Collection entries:
-*-
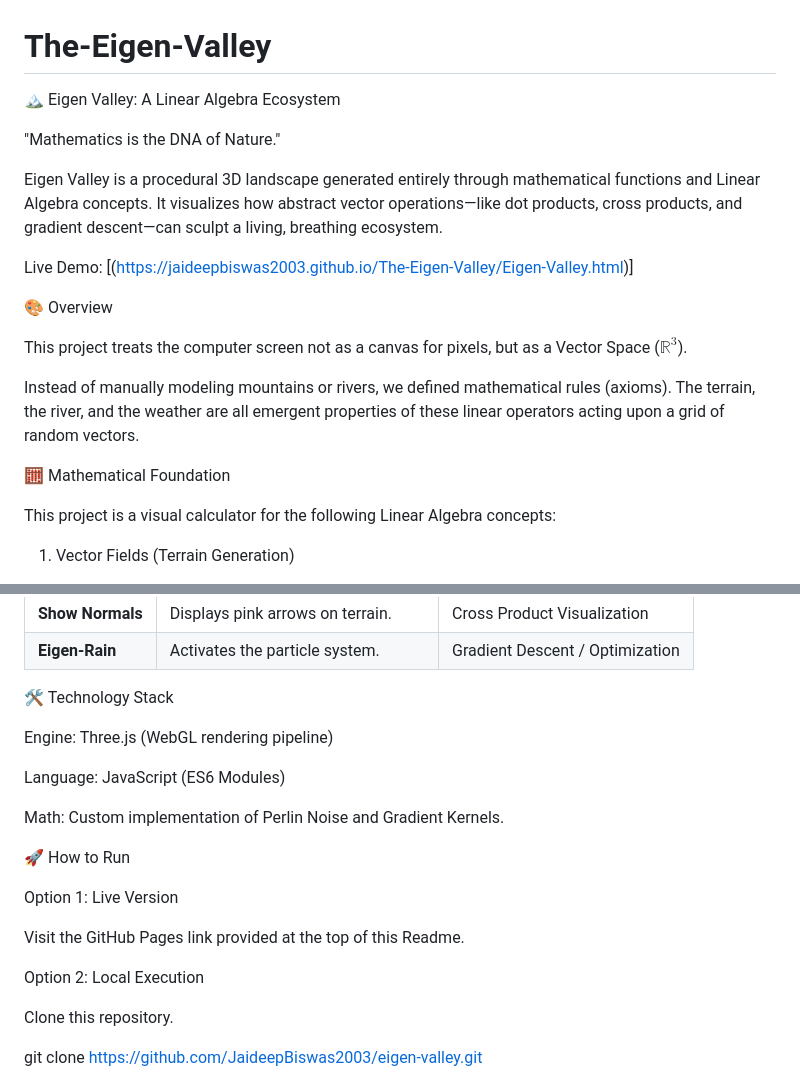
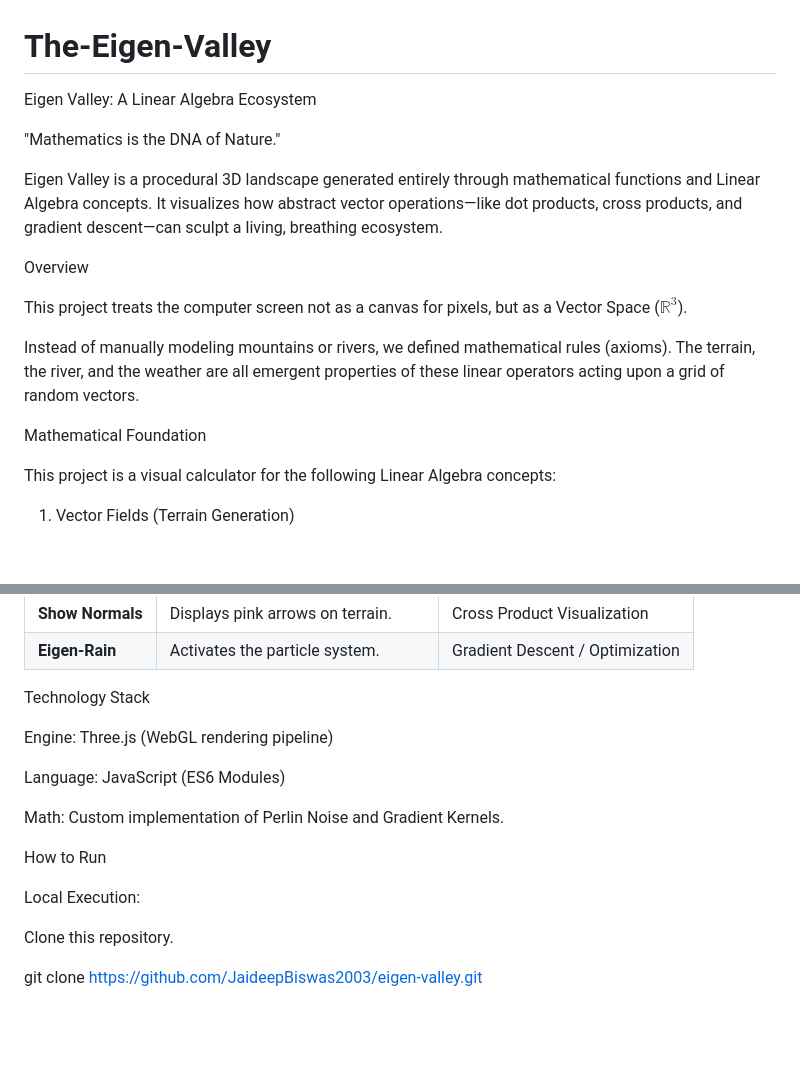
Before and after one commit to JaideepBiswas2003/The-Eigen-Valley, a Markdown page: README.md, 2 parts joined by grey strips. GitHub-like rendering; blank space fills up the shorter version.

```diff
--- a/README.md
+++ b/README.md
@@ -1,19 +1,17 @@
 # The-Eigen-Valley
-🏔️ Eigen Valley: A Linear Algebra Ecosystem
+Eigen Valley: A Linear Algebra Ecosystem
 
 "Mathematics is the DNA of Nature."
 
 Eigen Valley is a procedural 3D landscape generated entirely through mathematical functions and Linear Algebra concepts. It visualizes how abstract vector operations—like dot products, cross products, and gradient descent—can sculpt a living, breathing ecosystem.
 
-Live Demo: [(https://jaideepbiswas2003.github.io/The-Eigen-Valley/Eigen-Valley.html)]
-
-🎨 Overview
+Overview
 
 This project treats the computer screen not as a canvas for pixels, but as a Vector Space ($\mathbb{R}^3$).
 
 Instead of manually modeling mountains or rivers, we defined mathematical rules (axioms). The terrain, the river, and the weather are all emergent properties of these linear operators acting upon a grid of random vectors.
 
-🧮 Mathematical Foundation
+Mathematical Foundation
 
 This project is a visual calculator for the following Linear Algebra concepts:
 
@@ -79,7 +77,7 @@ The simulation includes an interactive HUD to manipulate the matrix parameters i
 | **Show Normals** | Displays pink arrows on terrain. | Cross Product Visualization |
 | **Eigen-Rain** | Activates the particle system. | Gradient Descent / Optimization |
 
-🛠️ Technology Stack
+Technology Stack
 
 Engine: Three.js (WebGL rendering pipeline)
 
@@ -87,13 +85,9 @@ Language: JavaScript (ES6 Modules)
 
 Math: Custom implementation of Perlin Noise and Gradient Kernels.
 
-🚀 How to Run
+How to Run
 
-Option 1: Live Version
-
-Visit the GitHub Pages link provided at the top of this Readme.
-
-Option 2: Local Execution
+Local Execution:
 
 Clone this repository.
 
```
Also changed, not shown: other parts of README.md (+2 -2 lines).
-*-
_WORK TO COMPLETE_
Output the records exactly as they appear, skipping any pictures.

_OUTPUT BELOW_
Before and after one commit to JaideepBiswas2003/The-Eigen-Valley, a Markdown page: README.md, 2 parts joined by grey strips. GitHub-like rendering; blank space fills up the shorter version.

```diff
--- a/README.md
+++ b/README.md
@@ -1,19 +1,17 @@
 # The-Eigen-Valley
-🏔️ Eigen Valley: A Linear Algebra Ecosystem
+Eigen Valley: A Linear Algebra Ecosystem
 
 "Mathematics is the DNA of Nature."
 
 Eigen Valley is a procedural 3D landscape generated entirely through mathematical functions and Linear Algebra concepts. It visualizes how abstract vector operations—like dot products, cross products, and gradient descent—can sculpt a living, breathing ecosystem.
 
-Live Demo: [(https://jaideepbiswas2003.github.io/The-Eigen-Valley/Eigen-Valley.html)]
-
-🎨 Overview
+Overview
 
 This project treats the computer screen not as a canvas for pixels, but as a Vector Space ($\mathbb{R}^3$).
 
 Instead of manually modeling mountains or rivers, we defined mathematical rules (axioms). The terrain, the river, and the weather are all emergent properties of these linear operators acting upon a grid of random vectors.
 
-🧮 Mathematical Foundation
+Mathematical Foundation
 
 This project is a visual calculator for the following Linear Algebra concepts:
 
@@ -79,7 +77,7 @@ The simulation includes an interactive HUD to manipulate the matrix parameters i
 | **Show Normals** | Displays pink arrows on terrain. | Cross Product Visualization |
 | **Eigen-Rain** | Activates the particle system. | Gradient Descent / Optimization |
 
-🛠️ Technology Stack
+Technology Stack
 
 Engine: Three.js (WebGL rendering pipeline)
 
@@ -87,13 +85,9 @@ Language: JavaScript (ES6 Modules)
 
 Math: Custom implementation of Perlin Noise and Gradient Kernels.
 
-🚀 How to Run
+How to Run
 
-Option 1: Live Version
-
-Visit the GitHub Pages link provided at the top of this Readme.
-
-Option 2: Local Execution
+Local Execution:
 
 Clone this repository.
 
```
Also changed, not shown: other parts of README.md (+2 -2 lines).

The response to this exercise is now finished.